Medicinal uses

Phytochemical studies have revealed the presence of tannins, saponins, sesquiterpenes, alkaloids and phlobatamins and other extracts active against both Gram-positive and Gram-negative bacteria, at temperatures of 4–30 °C (39–86 °F).

Studies on the minimum inhibitory concentration (MIC) and minimum bactericidal concentration (MBC) of the extracts on the test organisms showed the lowest MIC and the MBC were demonstrated against Salmonella paratyphi, Bacillus subtilis and Salmonella typhi and the highest MIC and MBC were exhibited against Staphylococcus aureus.

In northern Nigeria, fresh stem bark and fresh leaves are used as decoction mixed with potash for the treatment of stomach disorders, general body pain, jaundice, yellow fever and as blood tonic and skin cleanser.

In Indonesia, Malaysia and the Philippines and Javanese traditional medicine, asem leaves are used as a herbal infusion for malarial fever, the fruit juice as an antiseptic, and for scurvy and even cough cure.

Throughout Southeast Asia fruit of the tamarind as used a poultice applied to foreheads of fever sufferers.

Tamarind is used as in Indian Ayurvedic medicine for gastric and/or digestion problems, and in cardio-protective activity.

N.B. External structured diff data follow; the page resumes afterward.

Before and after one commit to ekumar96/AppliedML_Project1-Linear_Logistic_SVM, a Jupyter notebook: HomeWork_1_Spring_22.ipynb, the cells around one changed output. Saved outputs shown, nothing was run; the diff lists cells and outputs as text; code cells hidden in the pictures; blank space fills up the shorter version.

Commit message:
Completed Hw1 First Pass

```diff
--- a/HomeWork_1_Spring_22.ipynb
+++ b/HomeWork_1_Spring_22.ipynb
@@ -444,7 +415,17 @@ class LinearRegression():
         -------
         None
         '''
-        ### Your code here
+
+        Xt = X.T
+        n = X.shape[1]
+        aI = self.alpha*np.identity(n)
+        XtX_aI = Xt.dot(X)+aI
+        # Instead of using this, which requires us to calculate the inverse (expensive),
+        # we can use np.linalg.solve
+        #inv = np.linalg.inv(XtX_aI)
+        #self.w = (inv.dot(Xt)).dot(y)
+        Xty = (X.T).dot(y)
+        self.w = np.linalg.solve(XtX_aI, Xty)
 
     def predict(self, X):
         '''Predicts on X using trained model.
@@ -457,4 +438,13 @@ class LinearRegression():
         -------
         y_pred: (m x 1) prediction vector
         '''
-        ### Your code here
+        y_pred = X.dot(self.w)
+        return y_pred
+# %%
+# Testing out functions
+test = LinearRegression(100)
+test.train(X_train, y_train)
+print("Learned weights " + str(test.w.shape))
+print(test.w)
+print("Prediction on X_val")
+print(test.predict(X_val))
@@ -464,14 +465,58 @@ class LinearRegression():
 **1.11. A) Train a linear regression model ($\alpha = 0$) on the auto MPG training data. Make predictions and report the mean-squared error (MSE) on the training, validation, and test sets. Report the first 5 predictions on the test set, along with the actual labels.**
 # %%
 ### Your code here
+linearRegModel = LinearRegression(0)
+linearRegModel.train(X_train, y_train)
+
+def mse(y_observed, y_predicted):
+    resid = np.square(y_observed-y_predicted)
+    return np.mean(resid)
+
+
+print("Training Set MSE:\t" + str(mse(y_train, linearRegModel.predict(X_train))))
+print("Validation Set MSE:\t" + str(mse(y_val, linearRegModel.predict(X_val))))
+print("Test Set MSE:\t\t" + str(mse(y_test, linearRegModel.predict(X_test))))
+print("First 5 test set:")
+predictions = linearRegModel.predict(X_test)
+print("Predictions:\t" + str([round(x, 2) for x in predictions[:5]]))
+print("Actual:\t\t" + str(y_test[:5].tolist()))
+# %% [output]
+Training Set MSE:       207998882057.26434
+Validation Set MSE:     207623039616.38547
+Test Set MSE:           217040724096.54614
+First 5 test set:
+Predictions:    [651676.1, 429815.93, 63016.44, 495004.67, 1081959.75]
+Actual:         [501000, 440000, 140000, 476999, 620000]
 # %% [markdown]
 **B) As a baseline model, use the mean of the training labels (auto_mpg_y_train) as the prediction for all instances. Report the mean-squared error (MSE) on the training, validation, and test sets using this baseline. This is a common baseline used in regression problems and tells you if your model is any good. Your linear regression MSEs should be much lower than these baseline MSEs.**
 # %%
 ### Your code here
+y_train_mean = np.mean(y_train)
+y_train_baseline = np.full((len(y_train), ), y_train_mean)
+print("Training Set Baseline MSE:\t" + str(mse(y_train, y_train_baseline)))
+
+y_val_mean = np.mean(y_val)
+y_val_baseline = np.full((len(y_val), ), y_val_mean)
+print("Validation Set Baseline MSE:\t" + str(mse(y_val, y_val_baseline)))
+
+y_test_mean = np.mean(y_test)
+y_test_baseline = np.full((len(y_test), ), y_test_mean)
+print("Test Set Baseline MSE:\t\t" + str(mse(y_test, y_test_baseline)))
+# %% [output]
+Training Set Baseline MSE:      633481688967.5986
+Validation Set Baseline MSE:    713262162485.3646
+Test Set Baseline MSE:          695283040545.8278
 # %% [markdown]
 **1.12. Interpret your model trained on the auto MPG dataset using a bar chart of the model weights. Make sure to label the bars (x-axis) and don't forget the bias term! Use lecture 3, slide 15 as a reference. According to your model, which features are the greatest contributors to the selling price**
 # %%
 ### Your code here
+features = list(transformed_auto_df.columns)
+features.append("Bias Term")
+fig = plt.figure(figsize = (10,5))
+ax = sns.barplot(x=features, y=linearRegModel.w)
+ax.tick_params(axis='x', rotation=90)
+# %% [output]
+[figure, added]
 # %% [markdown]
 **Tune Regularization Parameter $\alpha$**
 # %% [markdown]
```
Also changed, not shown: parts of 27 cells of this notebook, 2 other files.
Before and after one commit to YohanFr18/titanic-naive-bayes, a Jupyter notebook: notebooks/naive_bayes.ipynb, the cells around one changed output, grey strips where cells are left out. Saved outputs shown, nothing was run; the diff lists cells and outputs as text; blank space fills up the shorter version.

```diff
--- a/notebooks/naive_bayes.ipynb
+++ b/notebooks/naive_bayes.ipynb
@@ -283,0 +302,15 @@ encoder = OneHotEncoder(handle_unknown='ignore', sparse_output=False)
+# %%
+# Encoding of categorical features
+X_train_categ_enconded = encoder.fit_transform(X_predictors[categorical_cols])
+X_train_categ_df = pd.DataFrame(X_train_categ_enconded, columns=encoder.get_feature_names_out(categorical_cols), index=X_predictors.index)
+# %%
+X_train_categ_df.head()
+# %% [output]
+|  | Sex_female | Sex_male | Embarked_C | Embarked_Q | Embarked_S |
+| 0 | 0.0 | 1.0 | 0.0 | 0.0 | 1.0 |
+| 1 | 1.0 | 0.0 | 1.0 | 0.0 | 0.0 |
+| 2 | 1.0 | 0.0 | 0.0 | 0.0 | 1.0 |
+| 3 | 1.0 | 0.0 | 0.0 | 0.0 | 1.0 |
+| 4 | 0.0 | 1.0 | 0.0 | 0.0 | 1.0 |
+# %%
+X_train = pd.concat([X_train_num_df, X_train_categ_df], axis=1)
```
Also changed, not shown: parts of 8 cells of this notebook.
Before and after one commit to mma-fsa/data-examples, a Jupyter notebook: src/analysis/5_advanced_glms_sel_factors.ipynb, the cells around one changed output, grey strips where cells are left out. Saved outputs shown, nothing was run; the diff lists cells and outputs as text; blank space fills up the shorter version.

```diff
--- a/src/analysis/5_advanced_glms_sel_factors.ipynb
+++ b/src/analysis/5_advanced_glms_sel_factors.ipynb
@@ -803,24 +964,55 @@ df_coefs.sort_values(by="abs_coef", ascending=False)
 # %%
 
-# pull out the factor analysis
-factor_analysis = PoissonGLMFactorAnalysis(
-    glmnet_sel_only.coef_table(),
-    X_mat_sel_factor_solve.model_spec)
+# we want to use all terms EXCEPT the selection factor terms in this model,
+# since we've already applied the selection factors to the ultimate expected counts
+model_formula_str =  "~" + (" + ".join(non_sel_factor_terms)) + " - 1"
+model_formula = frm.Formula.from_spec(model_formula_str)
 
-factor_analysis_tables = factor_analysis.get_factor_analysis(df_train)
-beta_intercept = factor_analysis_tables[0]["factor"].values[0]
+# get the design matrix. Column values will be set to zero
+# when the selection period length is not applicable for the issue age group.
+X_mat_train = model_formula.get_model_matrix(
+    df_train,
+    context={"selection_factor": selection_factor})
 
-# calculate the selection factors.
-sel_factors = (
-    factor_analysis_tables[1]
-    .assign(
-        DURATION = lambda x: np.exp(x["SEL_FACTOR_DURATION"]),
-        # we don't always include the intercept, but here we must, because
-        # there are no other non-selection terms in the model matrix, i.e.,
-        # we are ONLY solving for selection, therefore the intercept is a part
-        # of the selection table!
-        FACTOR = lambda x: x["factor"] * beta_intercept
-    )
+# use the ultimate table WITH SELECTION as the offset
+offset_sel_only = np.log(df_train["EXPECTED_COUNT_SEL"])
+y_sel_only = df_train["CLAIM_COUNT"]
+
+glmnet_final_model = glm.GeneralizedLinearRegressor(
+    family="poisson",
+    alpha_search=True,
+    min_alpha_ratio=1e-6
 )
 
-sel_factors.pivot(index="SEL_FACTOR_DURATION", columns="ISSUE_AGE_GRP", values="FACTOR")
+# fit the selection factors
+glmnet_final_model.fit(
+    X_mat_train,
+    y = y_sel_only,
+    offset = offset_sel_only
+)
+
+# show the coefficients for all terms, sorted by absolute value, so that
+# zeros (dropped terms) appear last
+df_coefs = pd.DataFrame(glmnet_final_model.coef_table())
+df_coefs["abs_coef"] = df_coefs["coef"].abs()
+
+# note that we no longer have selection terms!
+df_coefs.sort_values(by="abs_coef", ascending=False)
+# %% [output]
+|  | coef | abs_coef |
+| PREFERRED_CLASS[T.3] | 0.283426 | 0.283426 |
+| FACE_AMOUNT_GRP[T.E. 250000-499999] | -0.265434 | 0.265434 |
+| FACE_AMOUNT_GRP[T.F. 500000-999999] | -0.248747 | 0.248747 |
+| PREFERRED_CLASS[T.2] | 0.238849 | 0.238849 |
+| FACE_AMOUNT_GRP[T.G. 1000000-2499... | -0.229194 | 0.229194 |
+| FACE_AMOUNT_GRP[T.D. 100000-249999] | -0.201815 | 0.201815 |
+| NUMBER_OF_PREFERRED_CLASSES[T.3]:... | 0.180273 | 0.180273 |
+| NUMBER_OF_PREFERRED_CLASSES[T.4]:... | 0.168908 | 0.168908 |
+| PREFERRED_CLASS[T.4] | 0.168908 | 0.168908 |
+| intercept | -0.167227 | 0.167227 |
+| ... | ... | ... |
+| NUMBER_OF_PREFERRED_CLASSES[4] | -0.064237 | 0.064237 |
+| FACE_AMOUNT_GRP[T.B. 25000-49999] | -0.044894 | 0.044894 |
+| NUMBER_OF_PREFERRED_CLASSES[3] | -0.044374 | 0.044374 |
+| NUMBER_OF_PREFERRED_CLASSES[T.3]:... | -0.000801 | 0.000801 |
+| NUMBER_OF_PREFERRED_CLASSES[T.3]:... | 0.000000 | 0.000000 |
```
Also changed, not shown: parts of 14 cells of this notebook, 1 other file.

In animal studies, tamarind has been found to lower serum cholesterol and blood sugar levels. Due to a lack of available human clinical trials, there is insufficient evidence to recommend tamarind for the treatment of hypercholesterolemia or diabetes.

Based on human study, tamarind intake may delay the progression of skeletal fluorosis by enhancing excretion of fluoride. However, additional research is needed to confirm these results.

Excess consumption has been noted as a traditional laxative.

Other medicinal uses include: Anthelminthic (expels worms), antimicrobial, antiseptic, antiviral, asthma, astringent, bacterial skin infections (erysipelas), boils, chest pain, cholesterol metabolism disorders, colds, colic, conjunctivitis (pink eye), constipation (chronic or acute), diabetes, diarrhea (chronic), dry eyes, dysentery (severe diarrhea), eye inflammation, fever, food preservative, food uses (coloring), gallbladder disorders, gastrointestinal disorders, gingivitis, hemorrhoids, indigestion, insecticide, jaundice, keratitis (inflammation of the cornea), leprosy, liver disorders, nausea and vomiting (pregnancy-related), paralysis, poisoning (Datura plant), rash, rheumatism, saliva production, skin isinfectant/sterilization, sore throat, sores, sprains, sunscreen, sunstroke, swelling (joints), urinary stones, wound healing (corneal epithelium).

Chief News Editor: Sol Jose Vanzi
All rights reserved




Chief News Editor: Sol Jose Vanzi

All rights reserved